▸ **Supplied records**:
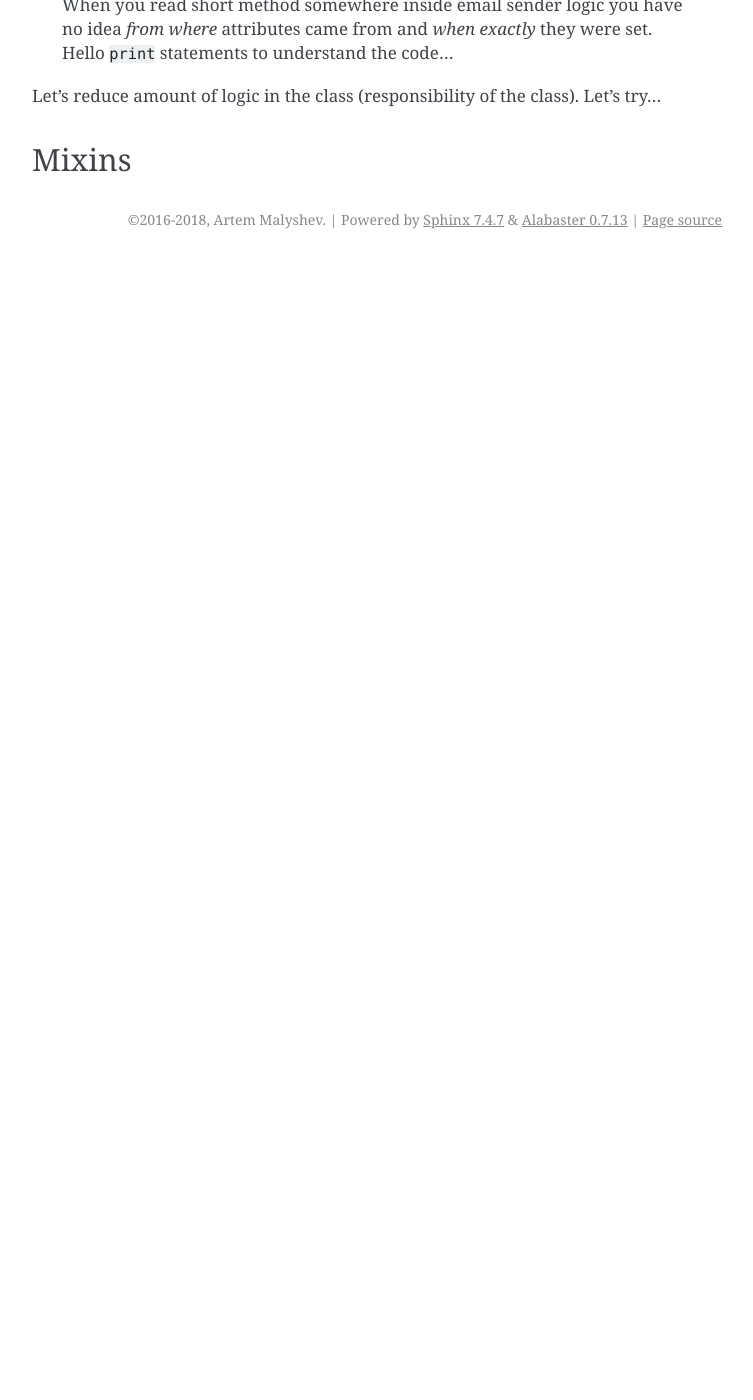
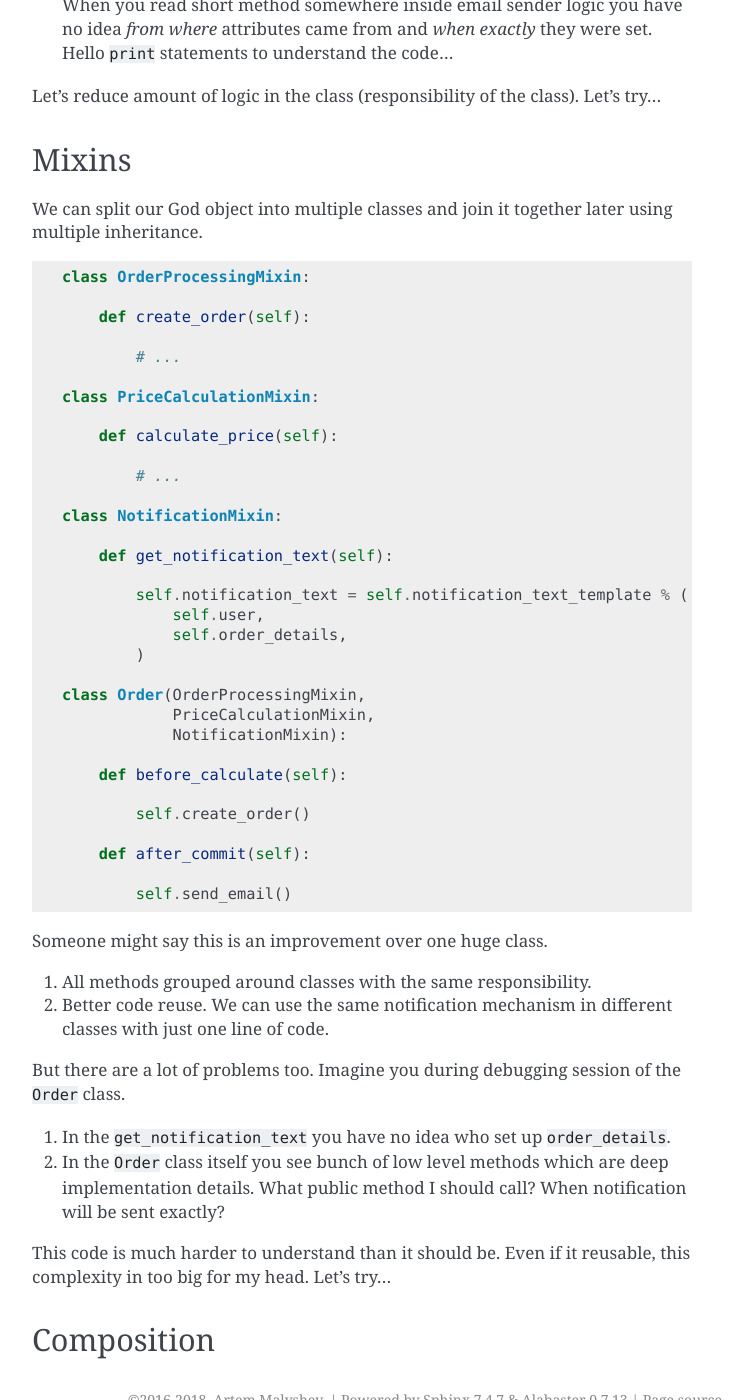
Before and after one commit to proofit404/dependencies, a Sphinx documentation site: the page built from docs/why.rst, in a window 1280 px wide and 1400 px high, scrolled down 2970 px. Shown: the whole window, without its empty margins (388-1141 px from the left). Built offline with Sphinx 7.4.7, drawn with Linux system fonts in a browser that asks for light colours; before the commit the page ends 3229 px from its top, so only the background shows below that.

Commit message:
Document mixin example.

```diff
--- a/docs/why.rst
+++ b/docs/why.rst
@@ -163,3 +163,64 @@ class).  Let's try...
 
 Mixins
 ======
+
+We can split our God object into multiple classes and join it together
+later using multiple inheritance.
+
+.. code:: python
+
+    class OrderProcessingMixin:
+
+        def create_order(self):
+
+            # ...
+
+    class PriceCalculationMixin:
+
+        def calculate_price(self):
+
+            # ...
+
+    class NotificationMixin:
+
+        def get_notification_text(self):
+
+            self.notification_text = self.notification_text_template % (
+                self.user,
+                self.order_details,
+            )
+
+    class Order(OrderProcessingMixin,
+                PriceCalculationMixin,
+                NotificationMixin):
+
+        def before_calculate(self):
+
+            self.create_order()
+
+        def after_commit(self):
+
+            self.send_email()
+
+Someone might say this is an improvement over one huge class.
+
+1. All methods grouped around classes with the same responsibility.
+
+2. Better code reuse.  We can use the same notification mechanism in
+   different classes with just one line of code.
+
+But there are a lot of problems too.  Imagine you during debugging
+session of the ``Order`` class.
+
+1. In the ``get_notification_text`` you have no idea who set up
+   ``order_details``.
+
+2. In the ``Order`` class itself you see bunch of low level methods
+   which are deep implementation details.  What public method I should
+   call?   When notification will be sent exactly?
+
+This code is much harder to understand than it should be.  Even if it
+reusable, this complexity in too big for my head.  Let's try...
+
+Composition
+===========
```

▸ **Problem to solve**:
Retype the whole listing above exactly as written. Skip the pictures.

▸ **Response to this exercise**:
Before and after one commit to proofit404/dependencies, a Sphinx documentation site: the page built from docs/why.rst, in a window 1280 px wide and 1400 px high, scrolled down 2970 px. Shown: the whole window, without its empty margins (388-1141 px from the left). Built offline with Sphinx 7.4.7, drawn with Linux system fonts in a browser that asks for light colours; before the commit the page ends 3229 px from its top, so only the background shows below that.

Commit message:
Document mixin example.

```diff
--- a/docs/why.rst
+++ b/docs/why.rst
@@ -163,3 +163,64 @@ class).  Let's try...
 
 Mixins
 ======
+
+We can split our God object into multiple classes and join it together
+later using multiple inheritance.
+
+.. code:: python
+
+    class OrderProcessingMixin:
+
+        def create_order(self):
+
+            # ...
+
+    class PriceCalculationMixin:
+
+        def calculate_price(self):
+
+            # ...
+
+    class NotificationMixin:
+
+        def get_notification_text(self):
+
+            self.notification_text = self.notification_text_template % (
+                self.user,
+                self.order_details,
+            )
+
+    class Order(OrderProcessingMixin,
+                PriceCalculationMixin,
+                NotificationMixin):
+
+        def before_calculate(self):
+
+            self.create_order()
+
+        def after_commit(self):
+
+            self.send_email()
+
+Someone might say this is an improvement over one huge class.
+
+1. All methods grouped around classes with the same responsibility.
+
+2. Better code reuse.  We can use the same notification mechanism in
+   different classes with just one line of code.
+
+But there are a lot of problems too.  Imagine you during debugging
+session of the ``Order`` class.
+
+1. In the ``get_notification_text`` you have no idea who set up
+   ``order_details``.
+
+2. In the ``Order`` class itself you see bunch of low level methods
+   which are deep implementation details.  What public method I should
+   call?   When notification will be sent exactly?
+
+This code is much harder to understand than it should be.  Even if it
+reusable, this complexity in too big for my head.  Let's try...
+
+Composition
+===========
```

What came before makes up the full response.